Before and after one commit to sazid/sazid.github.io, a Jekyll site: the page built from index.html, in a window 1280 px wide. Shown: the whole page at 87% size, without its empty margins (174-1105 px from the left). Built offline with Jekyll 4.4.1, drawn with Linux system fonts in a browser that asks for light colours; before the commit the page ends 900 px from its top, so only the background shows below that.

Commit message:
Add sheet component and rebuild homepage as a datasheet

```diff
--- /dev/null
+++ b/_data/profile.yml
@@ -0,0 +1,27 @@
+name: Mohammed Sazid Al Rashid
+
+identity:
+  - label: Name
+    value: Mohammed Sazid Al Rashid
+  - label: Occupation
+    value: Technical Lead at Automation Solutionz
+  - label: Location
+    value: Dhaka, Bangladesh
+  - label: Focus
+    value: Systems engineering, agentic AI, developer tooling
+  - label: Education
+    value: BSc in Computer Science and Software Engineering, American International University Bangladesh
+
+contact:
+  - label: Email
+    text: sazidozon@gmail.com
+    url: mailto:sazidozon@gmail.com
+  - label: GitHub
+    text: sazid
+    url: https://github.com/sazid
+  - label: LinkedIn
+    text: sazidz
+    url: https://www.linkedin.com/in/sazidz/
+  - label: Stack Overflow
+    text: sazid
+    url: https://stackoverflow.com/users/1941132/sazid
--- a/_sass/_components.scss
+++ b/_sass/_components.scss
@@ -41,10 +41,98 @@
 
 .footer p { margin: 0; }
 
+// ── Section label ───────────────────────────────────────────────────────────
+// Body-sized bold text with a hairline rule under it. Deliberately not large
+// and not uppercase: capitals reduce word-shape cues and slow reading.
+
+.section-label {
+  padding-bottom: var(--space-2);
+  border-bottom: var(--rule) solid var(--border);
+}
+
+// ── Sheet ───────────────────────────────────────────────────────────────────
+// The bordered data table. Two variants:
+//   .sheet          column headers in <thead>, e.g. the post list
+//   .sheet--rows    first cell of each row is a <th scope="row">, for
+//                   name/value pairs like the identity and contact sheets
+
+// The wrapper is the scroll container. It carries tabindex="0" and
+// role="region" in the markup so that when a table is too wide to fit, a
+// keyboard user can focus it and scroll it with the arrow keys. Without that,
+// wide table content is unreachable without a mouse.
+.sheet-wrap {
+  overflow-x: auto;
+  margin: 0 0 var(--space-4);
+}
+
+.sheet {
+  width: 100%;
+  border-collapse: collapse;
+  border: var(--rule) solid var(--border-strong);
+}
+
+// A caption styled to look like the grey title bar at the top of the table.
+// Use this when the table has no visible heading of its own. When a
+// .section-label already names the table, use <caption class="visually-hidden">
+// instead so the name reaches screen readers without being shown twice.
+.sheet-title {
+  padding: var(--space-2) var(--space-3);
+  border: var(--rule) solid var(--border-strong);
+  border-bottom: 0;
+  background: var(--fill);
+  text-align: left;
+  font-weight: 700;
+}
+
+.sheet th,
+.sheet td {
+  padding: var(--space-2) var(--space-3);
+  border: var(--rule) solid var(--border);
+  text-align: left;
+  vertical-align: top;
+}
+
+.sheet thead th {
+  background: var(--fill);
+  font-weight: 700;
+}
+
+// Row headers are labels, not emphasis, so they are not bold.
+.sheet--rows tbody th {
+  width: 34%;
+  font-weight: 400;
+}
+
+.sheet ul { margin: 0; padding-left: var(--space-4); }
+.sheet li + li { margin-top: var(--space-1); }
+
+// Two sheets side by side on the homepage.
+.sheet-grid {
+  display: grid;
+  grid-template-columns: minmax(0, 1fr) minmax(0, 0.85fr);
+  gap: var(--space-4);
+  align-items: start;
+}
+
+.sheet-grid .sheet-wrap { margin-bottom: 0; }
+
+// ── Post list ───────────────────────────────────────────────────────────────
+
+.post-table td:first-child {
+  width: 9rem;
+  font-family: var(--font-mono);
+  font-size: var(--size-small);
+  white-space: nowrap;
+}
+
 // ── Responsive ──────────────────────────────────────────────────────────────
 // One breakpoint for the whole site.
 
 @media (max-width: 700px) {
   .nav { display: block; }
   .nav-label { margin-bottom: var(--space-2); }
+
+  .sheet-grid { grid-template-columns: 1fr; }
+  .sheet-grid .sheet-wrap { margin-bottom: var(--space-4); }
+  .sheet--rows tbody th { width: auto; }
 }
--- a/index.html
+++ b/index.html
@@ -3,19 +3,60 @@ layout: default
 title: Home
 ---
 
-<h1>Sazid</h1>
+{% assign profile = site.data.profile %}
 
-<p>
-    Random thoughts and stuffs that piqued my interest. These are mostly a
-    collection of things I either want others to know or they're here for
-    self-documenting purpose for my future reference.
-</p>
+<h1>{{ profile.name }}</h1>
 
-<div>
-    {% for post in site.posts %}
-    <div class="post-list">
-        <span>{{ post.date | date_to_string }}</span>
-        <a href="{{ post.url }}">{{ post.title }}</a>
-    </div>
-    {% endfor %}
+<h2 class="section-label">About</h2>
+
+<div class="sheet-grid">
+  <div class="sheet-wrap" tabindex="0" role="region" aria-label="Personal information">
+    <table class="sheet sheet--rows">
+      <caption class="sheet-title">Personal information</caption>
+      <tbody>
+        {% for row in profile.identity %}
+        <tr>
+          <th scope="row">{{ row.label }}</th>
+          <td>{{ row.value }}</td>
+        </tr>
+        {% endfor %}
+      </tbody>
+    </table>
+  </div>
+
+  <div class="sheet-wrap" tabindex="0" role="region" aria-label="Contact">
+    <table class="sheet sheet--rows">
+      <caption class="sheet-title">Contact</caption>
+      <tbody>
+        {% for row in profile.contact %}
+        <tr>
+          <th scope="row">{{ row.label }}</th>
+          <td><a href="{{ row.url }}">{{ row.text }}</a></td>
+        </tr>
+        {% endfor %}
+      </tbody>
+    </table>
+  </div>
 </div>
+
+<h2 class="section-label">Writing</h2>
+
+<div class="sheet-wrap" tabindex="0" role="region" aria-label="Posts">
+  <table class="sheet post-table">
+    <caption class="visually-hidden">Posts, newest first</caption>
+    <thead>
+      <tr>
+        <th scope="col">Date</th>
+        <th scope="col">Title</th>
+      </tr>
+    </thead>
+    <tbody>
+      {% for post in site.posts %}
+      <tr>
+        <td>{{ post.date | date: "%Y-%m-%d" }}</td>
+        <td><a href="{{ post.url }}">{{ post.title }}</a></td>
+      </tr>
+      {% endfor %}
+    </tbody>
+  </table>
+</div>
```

________

Retype the material in full, keeping each line exactly as it is.

:: Reply to the exercise ::
Before and after one commit to sazid/sazid.github.io, a Jekyll site: the page built from index.html, in a window 1280 px wide. Shown: the whole page at 87% size, without its empty margins (174-1105 px from the left). Built offline with Jekyll 4.4.1, drawn with Linux system fonts in a browser that asks for light colours; before the commit the page ends 900 px from its top, so only the background shows below that.

Commit message:
Add sheet component and rebuild homepage as a datasheet

```diff
--- /dev/null
+++ b/_data/profile.yml
@@ -0,0 +1,27 @@
+name: Mohammed Sazid Al Rashid
+
+identity:
+  - label: Name
+    value: Mohammed Sazid Al Rashid
+  - label: Occupation
+    value: Technical Lead at Automation Solutionz
+  - label: Location
+    value: Dhaka, Bangladesh
+  - label: Focus
+    value: Systems engineering, agentic AI, developer tooling
+  - label: Education
+    value: BSc in Computer Science and Software Engineering, American International University Bangladesh
+
+contact:
+  - label: Email
+    text: sazidozon@gmail.com
+    url: mailto:sazidozon@gmail.com
+  - label: GitHub
+    text: sazid
+    url: https://github.com/sazid
+  - label: LinkedIn
+    text: sazidz
+    url: https://www.linkedin.com/in/sazidz/
+  - label: Stack Overflow
+    text: sazid
+    url: https://stackoverflow.com/users/1941132/sazid
--- a/_sass/_components.scss
+++ b/_sass/_components.scss
@@ -41,10 +41,98 @@
 
 .footer p { margin: 0; }
 
+// ── Section label ───────────────────────────────────────────────────────────
+// Body-sized bold text with a hairline rule under it. Deliberately not large
+// and not uppercase: capitals reduce word-shape cues and slow reading.
+
+.section-label {
+  padding-bottom: var(--space-2);
+  border-bottom: var(--rule) solid var(--border);
+}
+
+// ── Sheet ───────────────────────────────────────────────────────────────────
+// The bordered data table. Two variants:
+//   .sheet          column headers in <thead>, e.g. the post list
+//   .sheet--rows    first cell of each row is a <th scope="row">, for
+//                   name/value pairs like the identity and contact sheets
+
+// The wrapper is the scroll container. It carries tabindex="0" and
+// role="region" in the markup so that when a table is too wide to fit, a
+// keyboard user can focus it and scroll it with the arrow keys. Without that,
+// wide table content is unreachable without a mouse.
+.sheet-wrap {
+  overflow-x: auto;
+  margin: 0 0 var(--space-4);
+}
+
+.sheet {
+  width: 100%;
+  border-collapse: collapse;
+  border: var(--rule) solid var(--border-strong);
+}
+
+// A caption styled to look like the grey title bar at the top of the table.
+// Use this when the table has no visible heading of its own. When a
+// .section-label already names the table, use <caption class="visually-hidden">
+// instead so the name reaches screen readers without being shown twice.
+.sheet-title {
+  padding: var(--space-2) var(--space-3);
+  border: var(--rule) solid var(--border-strong);
+  border-bottom: 0;
+  background: var(--fill);
+  text-align: left;
+  font-weight: 700;
+}
+
+.sheet th,
+.sheet td {
+  padding: var(--space-2) var(--space-3);
+  border: var(--rule) solid var(--border);
+  text-align: left;
+  vertical-align: top;
+}
+
+.sheet thead th {
+  background: var(--fill);
+  font-weight: 700;
+}
+
+// Row headers are labels, not emphasis, so they are not bold.
+.sheet--rows tbody th {
+  width: 34%;
+  font-weight: 400;
+}
+
+.sheet ul { margin: 0; padding-left: var(--space-4); }
+.sheet li + li { margin-top: var(--space-1); }
+
+// Two sheets side by side on the homepage.
+.sheet-grid {
+  display: grid;
+  grid-template-columns: minmax(0, 1fr) minmax(0, 0.85fr);
+  gap: var(--space-4);
+  align-items: start;
+}
+
+.sheet-grid .sheet-wrap { margin-bottom: 0; }
+
+// ── Post list ───────────────────────────────────────────────────────────────
+
+.post-table td:first-child {
+  width: 9rem;
+  font-family: var(--font-mono);
+  font-size: var(--size-small);
+  white-space: nowrap;
+}
+
 // ── Responsive ──────────────────────────────────────────────────────────────
 // One breakpoint for the whole site.
 
 @media (max-width: 700px) {
   .nav { display: block; }
   .nav-label { margin-bottom: var(--space-2); }
+
+  .sheet-grid { grid-template-columns: 1fr; }
+  .sheet-grid .sheet-wrap { margin-bottom: var(--space-4); }
+  .sheet--rows tbody th { width: auto; }
 }
--- a/index.html
+++ b/index.html
@@ -3,19 +3,60 @@ layout: default
 title: Home
 ---
 
-<h1>Sazid</h1>
+{% assign profile = site.data.profile %}
 
-<p>
-    Random thoughts and stuffs that piqued my interest. These are mostly a
-    collection of things I either want others to know or they're here for
-    self-documenting purpose for my future reference.
-</p>
+<h1>{{ profile.name }}</h1>
 
-<div>
-    {% for post in site.posts %}
-    <div class="post-list">
-        <span>{{ post.date | date_to_string }}</span>
-        <a href="{{ post.url }}">{{ post.title }}</a>
-    </div>
-    {% endfor %}
+<h2 class="section-label">About</h2>
+
+<div class="sheet-grid">
+  <div class="sheet-wrap" tabindex="0" role="region" aria-label="Personal information">
+    <table class="sheet sheet--rows">
+      <caption class="sheet-title">Personal information</caption>
+      <tbody>
+        {% for row in profile.identity %}
+        <tr>
+          <th scope="row">{{ row.label }}</th>
+          <td>{{ row.value }}</td>
+        </tr>
+        {% endfor %}
+      </tbody>
+    </table>
+  </div>
+
+  <div class="sheet-wrap" tabindex="0" role="region" aria-label="Contact">
+    <table class="sheet sheet--rows">
+      <caption class="sheet-title">Contact</caption>
+      <tbody>
+        {% for row in profile.contact %}
+        <tr>
+          <th scope="row">{{ row.label }}</th>
+          <td><a href="{{ row.url }}">{{ row.text }}</a></td>
+        </tr>
+        {% endfor %}
+      </tbody>
+    </table>
+  </div>
 </div>
+
+<h2 class="section-label">Writing</h2>
+
+<div class="sheet-wrap" tabindex="0" role="region" aria-label="Posts">
+  <table class="sheet post-table">
+    <caption class="visually-hidden">Posts, newest first</caption>
+    <thead>
+      <tr>
+        <th scope="col">Date</th>
+        <th scope="col">Title</th>
+      </tr>
+    </thead>
+    <tbody>
+      {% for post in site.posts %}
+      <tr>
+        <td>{{ post.date | date: "%Y-%m-%d" }}</td>
+        <td><a href="{{ post.url }}">{{ post.title }}</a></td>
+      </tr>
+      {% endfor %}
+    </tbody>
+  </table>
+</div>
```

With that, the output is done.